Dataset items
※

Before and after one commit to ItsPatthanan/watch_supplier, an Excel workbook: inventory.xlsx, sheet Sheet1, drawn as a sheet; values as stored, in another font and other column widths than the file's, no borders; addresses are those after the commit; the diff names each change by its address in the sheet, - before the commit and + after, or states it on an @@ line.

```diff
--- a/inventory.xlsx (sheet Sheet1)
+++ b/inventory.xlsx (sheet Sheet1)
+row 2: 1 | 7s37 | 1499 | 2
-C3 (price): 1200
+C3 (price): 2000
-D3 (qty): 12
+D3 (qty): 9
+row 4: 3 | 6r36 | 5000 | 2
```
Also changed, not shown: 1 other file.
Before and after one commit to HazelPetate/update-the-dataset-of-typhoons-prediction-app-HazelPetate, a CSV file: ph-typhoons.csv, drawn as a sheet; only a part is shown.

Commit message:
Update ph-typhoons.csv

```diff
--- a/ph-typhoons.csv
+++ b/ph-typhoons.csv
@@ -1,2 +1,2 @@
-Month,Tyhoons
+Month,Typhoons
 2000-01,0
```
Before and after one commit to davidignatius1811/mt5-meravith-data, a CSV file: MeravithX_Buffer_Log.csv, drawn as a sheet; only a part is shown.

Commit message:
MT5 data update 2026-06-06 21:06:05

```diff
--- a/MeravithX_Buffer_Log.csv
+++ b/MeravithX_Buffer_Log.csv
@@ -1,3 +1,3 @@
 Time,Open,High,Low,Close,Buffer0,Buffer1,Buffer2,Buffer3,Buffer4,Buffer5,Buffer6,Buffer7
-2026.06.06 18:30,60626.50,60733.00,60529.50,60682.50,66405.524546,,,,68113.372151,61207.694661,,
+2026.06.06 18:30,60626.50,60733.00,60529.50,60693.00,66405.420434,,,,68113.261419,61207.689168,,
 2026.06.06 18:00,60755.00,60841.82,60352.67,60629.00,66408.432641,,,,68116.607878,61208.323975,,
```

※

__Your goal__: Starting at the line that contains "MT5 data update 2026-06-06 21:06:05", retype each remaining line of the records exactly; that line and the last line are both included.

__Exercise response__:
MT5 data update 2026-06-06 21:06:05

```diff
--- a/MeravithX_Buffer_Log.csv
+++ b/MeravithX_Buffer_Log.csv
@@ -1,3 +1,3 @@
 Time,Open,High,Low,Close,Buffer0,Buffer1,Buffer2,Buffer3,Buffer4,Buffer5,Buffer6,Buffer7
-2026.06.06 18:30,60626.50,60733.00,60529.50,60682.50,66405.524546,,,,68113.372151,61207.694661,,
+2026.06.06 18:30,60626.50,60733.00,60529.50,60693.00,66405.420434,,,,68113.261419,61207.689168,,
 2026.06.06 18:00,60755.00,60841.82,60352.67,60629.00,66408.432641,,,,68116.607878,61208.323975,,
```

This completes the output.